• [Problem] Tally up the lines below that contain the word "border" and give the total alone.
((
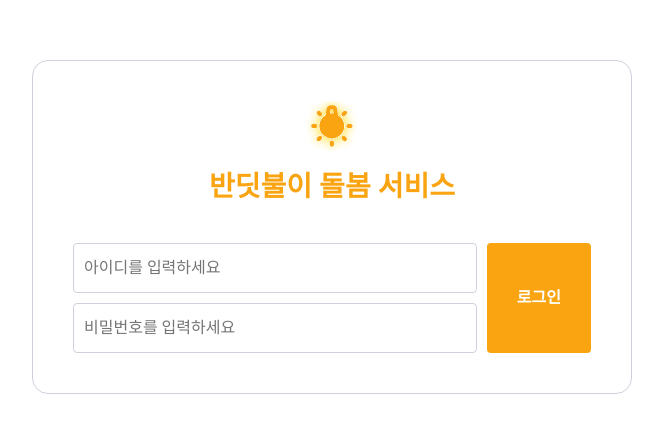
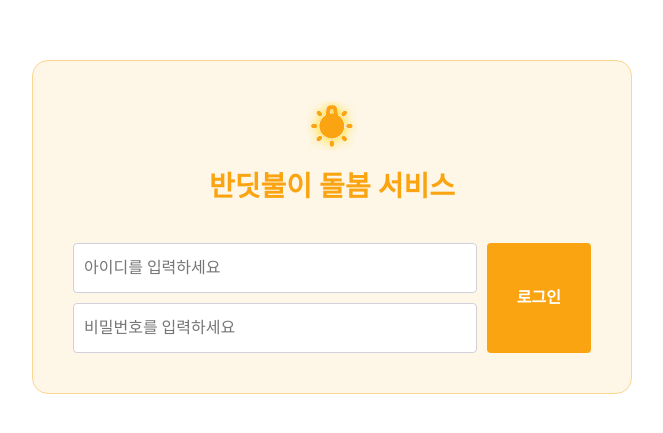
Before and after one commit to firefly-care/firefly-care-client, a React (Vite) app: page /login in a window 1280 px wide. Shown: the part 173-606 px from the top of the page, without its empty margins (308-971 px from the left). Built offline with nearby package versions, Linux system fonts and the light colour scheme; no server answers.

Commit message:
💄 style: 로그인 페이지 스타일 코드 수정

```diff
--- a/src/pages/login/index.styles.ts
+++ b/src/pages/login/index.styles.ts
@@ -14,7 +14,8 @@
   margin: 0 auto;
   padding: 40px;
   border-radius: 16px;
-  border: 1px solid ${({ theme }) => theme.colors.gray[100]};
+  background-color: ${({ theme }) => theme.colors.orange[50]};
+  border: 1px solid ${({ theme }) => theme.colors.orange[200]};
 `;
 
 export const LoginHeader = styled.div`
```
))
• [Answer] 3